## Modification records
______________________________

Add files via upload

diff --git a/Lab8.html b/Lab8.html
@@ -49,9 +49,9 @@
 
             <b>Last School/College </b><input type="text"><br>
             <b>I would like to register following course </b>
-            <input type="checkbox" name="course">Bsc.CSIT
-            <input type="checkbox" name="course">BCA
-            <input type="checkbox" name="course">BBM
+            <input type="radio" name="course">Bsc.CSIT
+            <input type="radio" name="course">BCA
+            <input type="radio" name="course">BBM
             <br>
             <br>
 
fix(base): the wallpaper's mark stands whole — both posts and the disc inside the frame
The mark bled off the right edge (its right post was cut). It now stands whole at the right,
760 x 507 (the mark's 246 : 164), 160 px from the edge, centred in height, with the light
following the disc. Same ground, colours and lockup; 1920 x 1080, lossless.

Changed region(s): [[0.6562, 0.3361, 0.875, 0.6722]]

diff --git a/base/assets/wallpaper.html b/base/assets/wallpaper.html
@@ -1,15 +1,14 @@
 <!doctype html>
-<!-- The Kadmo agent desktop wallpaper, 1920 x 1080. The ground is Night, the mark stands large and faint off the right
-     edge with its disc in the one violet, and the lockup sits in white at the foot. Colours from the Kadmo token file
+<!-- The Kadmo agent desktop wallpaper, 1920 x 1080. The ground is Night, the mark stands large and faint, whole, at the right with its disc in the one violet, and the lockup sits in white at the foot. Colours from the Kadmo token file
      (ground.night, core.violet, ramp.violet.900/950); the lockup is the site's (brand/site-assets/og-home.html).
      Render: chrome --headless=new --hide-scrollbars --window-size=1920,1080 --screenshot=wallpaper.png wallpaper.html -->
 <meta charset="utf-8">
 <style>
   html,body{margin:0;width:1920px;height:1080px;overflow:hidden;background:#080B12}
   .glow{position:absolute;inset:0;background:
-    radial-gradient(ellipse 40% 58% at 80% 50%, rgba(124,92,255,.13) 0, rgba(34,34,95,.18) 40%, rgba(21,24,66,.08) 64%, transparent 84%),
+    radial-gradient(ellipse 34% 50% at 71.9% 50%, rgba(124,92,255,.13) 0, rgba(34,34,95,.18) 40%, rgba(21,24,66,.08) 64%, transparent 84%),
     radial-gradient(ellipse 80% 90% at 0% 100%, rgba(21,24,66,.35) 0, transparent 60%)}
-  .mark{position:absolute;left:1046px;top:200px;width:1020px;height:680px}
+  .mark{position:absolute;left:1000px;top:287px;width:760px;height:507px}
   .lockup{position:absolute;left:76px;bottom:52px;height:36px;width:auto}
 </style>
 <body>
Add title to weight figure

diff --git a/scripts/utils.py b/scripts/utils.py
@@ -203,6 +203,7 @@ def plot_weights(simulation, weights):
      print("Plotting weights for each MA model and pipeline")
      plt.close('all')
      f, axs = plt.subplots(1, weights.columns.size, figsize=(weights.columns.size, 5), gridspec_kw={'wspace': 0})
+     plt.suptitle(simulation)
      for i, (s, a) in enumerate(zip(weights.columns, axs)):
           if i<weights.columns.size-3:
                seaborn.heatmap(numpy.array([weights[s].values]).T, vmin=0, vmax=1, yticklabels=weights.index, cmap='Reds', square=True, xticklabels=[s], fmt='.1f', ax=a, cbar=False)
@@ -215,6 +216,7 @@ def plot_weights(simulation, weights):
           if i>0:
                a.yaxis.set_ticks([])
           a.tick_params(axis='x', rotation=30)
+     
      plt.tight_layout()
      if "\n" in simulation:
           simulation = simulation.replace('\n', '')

______________________________

## What needs to be done
Pull out every line above that holds the word "height".

## Written answer
760 x 507 (the mark's 246 : 164), 160 px from the edge, centred in height, with the light
   html,body{margin:0;width:1920px;height:1080px;overflow:hidden;background:#080B12}
-  .mark{position:absolute;left:1046px;top:200px;width:1020px;height:680px}
+  .mark{position:absolute;left:1000px;top:287px;width:760px;height:507px}
   .lockup{position:absolute;left:76px;bottom:52px;height:36px;width:auto}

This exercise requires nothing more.